Extracted data entries
•••

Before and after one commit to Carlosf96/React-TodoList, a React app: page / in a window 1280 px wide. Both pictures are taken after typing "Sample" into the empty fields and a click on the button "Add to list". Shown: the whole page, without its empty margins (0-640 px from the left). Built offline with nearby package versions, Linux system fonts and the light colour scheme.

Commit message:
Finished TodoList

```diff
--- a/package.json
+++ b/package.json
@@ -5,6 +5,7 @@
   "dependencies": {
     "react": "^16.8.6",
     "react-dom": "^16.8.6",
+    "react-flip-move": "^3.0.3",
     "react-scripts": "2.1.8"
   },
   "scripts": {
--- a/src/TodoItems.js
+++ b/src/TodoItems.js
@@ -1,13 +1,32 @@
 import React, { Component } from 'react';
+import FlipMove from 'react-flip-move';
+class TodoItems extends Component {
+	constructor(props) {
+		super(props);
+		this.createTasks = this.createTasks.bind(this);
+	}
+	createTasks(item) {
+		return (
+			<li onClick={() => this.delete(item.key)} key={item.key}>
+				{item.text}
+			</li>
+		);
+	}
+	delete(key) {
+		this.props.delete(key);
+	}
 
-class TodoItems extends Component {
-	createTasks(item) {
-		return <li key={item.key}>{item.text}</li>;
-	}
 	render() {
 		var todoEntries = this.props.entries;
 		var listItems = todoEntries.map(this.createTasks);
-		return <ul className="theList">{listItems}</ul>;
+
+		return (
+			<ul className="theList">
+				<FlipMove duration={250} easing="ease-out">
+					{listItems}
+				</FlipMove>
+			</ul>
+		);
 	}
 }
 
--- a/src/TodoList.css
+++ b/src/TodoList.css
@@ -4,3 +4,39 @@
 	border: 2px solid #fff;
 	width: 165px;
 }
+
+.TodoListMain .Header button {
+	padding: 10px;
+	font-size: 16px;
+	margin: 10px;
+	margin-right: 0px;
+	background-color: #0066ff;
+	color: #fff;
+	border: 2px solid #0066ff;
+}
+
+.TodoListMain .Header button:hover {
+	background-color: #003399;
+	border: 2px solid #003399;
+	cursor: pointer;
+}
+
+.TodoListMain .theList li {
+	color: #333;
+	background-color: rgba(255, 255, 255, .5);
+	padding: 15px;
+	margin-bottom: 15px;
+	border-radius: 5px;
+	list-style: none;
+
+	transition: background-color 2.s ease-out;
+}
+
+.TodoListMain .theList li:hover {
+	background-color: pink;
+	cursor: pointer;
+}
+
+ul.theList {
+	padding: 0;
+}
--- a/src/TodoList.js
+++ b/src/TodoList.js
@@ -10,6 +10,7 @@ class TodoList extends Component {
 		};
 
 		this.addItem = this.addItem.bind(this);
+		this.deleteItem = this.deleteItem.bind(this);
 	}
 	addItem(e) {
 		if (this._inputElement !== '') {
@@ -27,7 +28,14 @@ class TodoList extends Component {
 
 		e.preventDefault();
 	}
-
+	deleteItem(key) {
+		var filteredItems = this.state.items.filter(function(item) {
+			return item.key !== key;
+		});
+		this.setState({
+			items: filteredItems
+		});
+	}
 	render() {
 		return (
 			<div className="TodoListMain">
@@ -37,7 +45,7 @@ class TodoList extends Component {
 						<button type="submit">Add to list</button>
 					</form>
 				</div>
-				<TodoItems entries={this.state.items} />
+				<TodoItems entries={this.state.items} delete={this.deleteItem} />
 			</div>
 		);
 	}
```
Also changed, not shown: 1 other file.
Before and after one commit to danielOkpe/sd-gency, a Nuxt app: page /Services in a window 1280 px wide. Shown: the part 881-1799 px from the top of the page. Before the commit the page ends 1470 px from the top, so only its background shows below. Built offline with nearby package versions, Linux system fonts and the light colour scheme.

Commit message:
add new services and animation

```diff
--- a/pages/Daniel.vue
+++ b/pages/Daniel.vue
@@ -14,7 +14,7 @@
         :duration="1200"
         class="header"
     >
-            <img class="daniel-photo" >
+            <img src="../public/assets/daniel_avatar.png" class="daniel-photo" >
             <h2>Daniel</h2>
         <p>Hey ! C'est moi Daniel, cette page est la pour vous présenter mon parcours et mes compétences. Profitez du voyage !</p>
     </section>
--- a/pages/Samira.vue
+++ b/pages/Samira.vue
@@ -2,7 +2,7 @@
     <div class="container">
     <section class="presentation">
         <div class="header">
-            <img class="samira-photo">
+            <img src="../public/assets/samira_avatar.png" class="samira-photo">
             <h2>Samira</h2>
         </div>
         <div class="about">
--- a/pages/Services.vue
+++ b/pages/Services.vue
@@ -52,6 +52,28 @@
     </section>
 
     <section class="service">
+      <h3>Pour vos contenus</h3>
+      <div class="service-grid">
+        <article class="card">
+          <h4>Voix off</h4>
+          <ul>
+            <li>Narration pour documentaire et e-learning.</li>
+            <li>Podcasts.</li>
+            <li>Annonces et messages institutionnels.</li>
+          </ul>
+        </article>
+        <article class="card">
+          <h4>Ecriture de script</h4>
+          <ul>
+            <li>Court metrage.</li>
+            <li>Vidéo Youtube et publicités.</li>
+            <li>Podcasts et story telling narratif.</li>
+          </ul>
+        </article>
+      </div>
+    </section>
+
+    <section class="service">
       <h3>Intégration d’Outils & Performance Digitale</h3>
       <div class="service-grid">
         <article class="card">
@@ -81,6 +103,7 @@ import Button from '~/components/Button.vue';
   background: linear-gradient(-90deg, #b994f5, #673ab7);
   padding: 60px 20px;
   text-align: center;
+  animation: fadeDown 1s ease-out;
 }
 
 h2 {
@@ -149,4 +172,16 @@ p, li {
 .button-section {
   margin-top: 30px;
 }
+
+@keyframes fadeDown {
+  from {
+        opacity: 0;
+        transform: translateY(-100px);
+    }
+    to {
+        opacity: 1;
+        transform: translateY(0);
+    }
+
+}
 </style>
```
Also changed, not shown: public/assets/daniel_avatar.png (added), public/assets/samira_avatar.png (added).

•••

* THE TASK *
Using the data above, copy each line that contains "listItems".

* THE COMPLETED TASK *
 		var listItems = todoEntries.map(this.createTasks);
-		return <ul className="theList">{listItems}</ul>;
+					{listItems}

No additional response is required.